• [ABOUT THIS EXERCISE] Each record that follows should be repeated exactly, with no pictures carried over.
[[ TASK MATERIAL open ]]
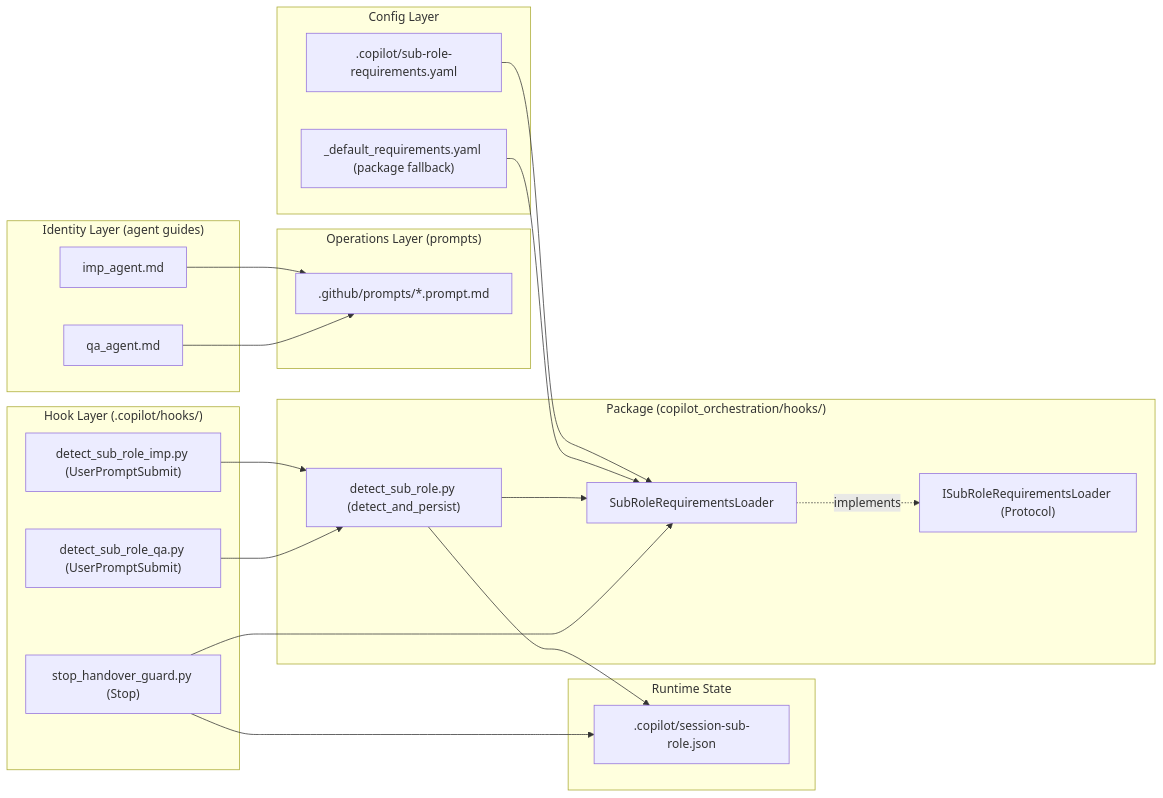
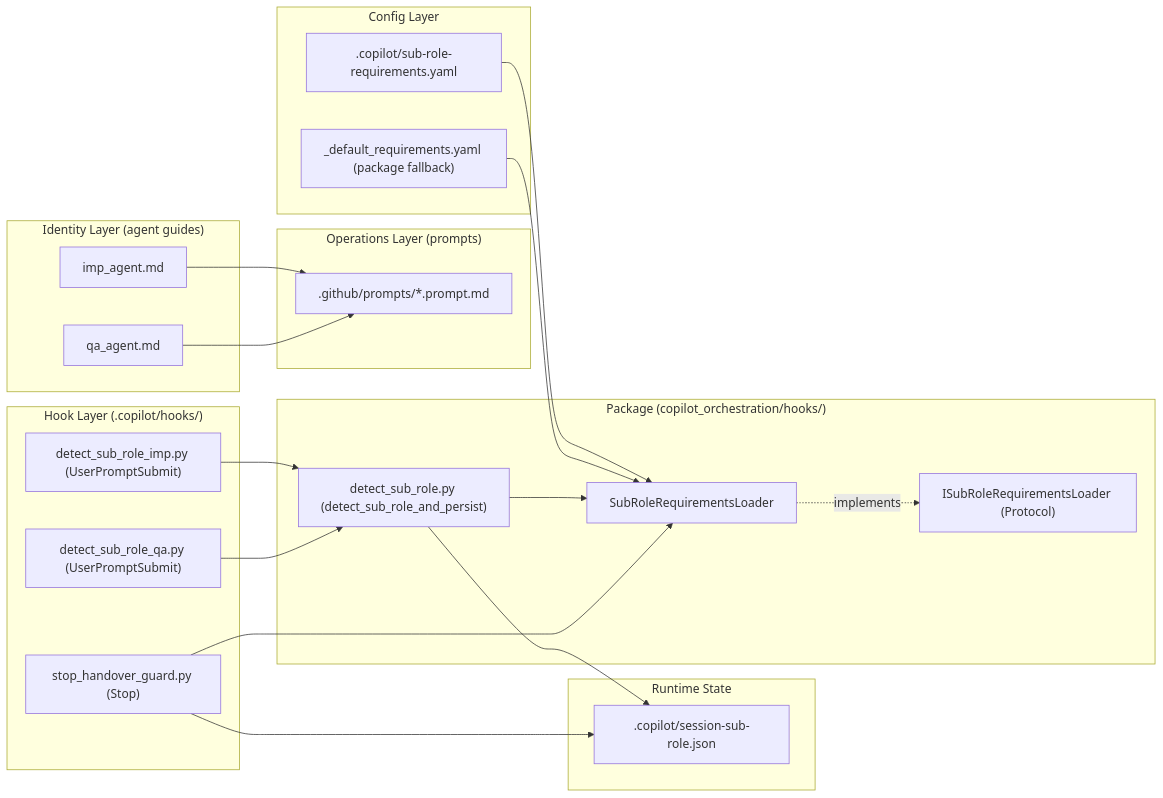
One commit to MikeyVK/S1mpleTraderV3 changed the first of 3 diagrams in docs/development/issue263/design_v2_sub_role_orchestration.md. Above: the diagram before and after it, drawn with Mermaid. The commit also changed other lines of this file and 1 other file, not shown here.

Commit message:
docs(P_DESIGN): update to v2.4: PreCompact hook (§9.7), agent-scoped UPS hooks (§9.6), detect_sub_role_and_persist rename, §7 directive qa→imp, §10.2 prompts vs role guides, §11 contextual note, §12 Mermaid flow diagram

````diff
--- a/docs/development/issue263/design_v2_sub_role_orchestration.md
+++ b/docs/development/issue263/design_v2_sub_role_orchestration.md
@@ -94,44 +94,44 @@
 ```mermaid
 graph LR
     subgraph Identity["Identity Layer (agent guides)"]
         IA[imp_agent.md]
         QA[qa_agent.md]
     end
 
     subgraph Operations["Operations Layer (prompts)"]
         PR[".github/prompts/*.prompt.md"]
     end
 
     subgraph Config["Config Layer"]
         REQ[".copilot/sub-role-requirements.yaml"]
         PKG["_default_requirements.yaml (package fallback)"]
     end
 
     subgraph Hooks["Hook Layer (.copilot/hooks/)"]
         UPS_IMP["detect_sub_role_imp.py (UserPromptSubmit)"]
         UPS_QA["detect_sub_role_qa.py (UserPromptSubmit)"]
         STOP["stop_handover_guard.py (Stop)"]
     end
 
     subgraph State["Runtime State"]
         SF[".copilot/session-sub-role.json"]
     end
 
     subgraph Pkg["Package (copilot_orchestration/hooks/)"]
         LDR["SubRoleRequirementsLoader"]
         IFACE["ISubRoleRequirementsLoader (Protocol)"]
-        DS["detect_sub_role.py (detect_and_persist)"]
+        DS["detect_sub_role.py (detect_sub_role_and_persist)"]
     end
 
     IA --> PR
     QA --> PR
     REQ --> LDR
     PKG --> LDR
     LDR -.implements.-> IFACE
     UPS_IMP --> DS
     UPS_QA --> DS
     DS --> LDR
     DS --> SF
     STOP --> LDR
     STOP --> SF
 ```
````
[[ TASK MATERIAL closed ]]
• [EXERCISE SOLUTION]
One commit to MikeyVK/S1mpleTraderV3 changed the first of 3 diagrams in docs/development/issue263/design_v2_sub_role_orchestration.md. Above: the diagram before and after it, drawn with Mermaid. The commit also changed other lines of this file and 1 other file, not shown here.

Commit message:
docs(P_DESIGN): update to v2.4: PreCompact hook (§9.7), agent-scoped UPS hooks (§9.6), detect_sub_role_and_persist rename, §7 directive qa→imp, §10.2 prompts vs role guides, §11 contextual note, §12 Mermaid flow diagram

````diff
--- a/docs/development/issue263/design_v2_sub_role_orchestration.md
+++ b/docs/development/issue263/design_v2_sub_role_orchestration.md
@@ -94,44 +94,44 @@
 ```mermaid
 graph LR
     subgraph Identity["Identity Layer (agent guides)"]
         IA[imp_agent.md]
         QA[qa_agent.md]
     end
 
     subgraph Operations["Operations Layer (prompts)"]
         PR[".github/prompts/*.prompt.md"]
     end
 
     subgraph Config["Config Layer"]
         REQ[".copilot/sub-role-requirements.yaml"]
         PKG["_default_requirements.yaml (package fallback)"]
     end
 
     subgraph Hooks["Hook Layer (.copilot/hooks/)"]
         UPS_IMP["detect_sub_role_imp.py (UserPromptSubmit)"]
         UPS_QA["detect_sub_role_qa.py (UserPromptSubmit)"]
         STOP["stop_handover_guard.py (Stop)"]
     end
 
     subgraph State["Runtime State"]
         SF[".copilot/session-sub-role.json"]
     end
 
     subgraph Pkg["Package (copilot_orchestration/hooks/)"]
         LDR["SubRoleRequirementsLoader"]
         IFACE["ISubRoleRequirementsLoader (Protocol)"]
-        DS["detect_sub_role.py (detect_and_persist)"]
+        DS["detect_sub_role.py (detect_sub_role_and_persist)"]
     end
 
     IA --> PR
     QA --> PR
     REQ --> LDR
     PKG --> LDR
     LDR -.implements.-> IFACE
     UPS_IMP --> DS
     UPS_QA --> DS
     DS --> LDR
     DS --> SF
     STOP --> LDR
     STOP --> SF
 ```
````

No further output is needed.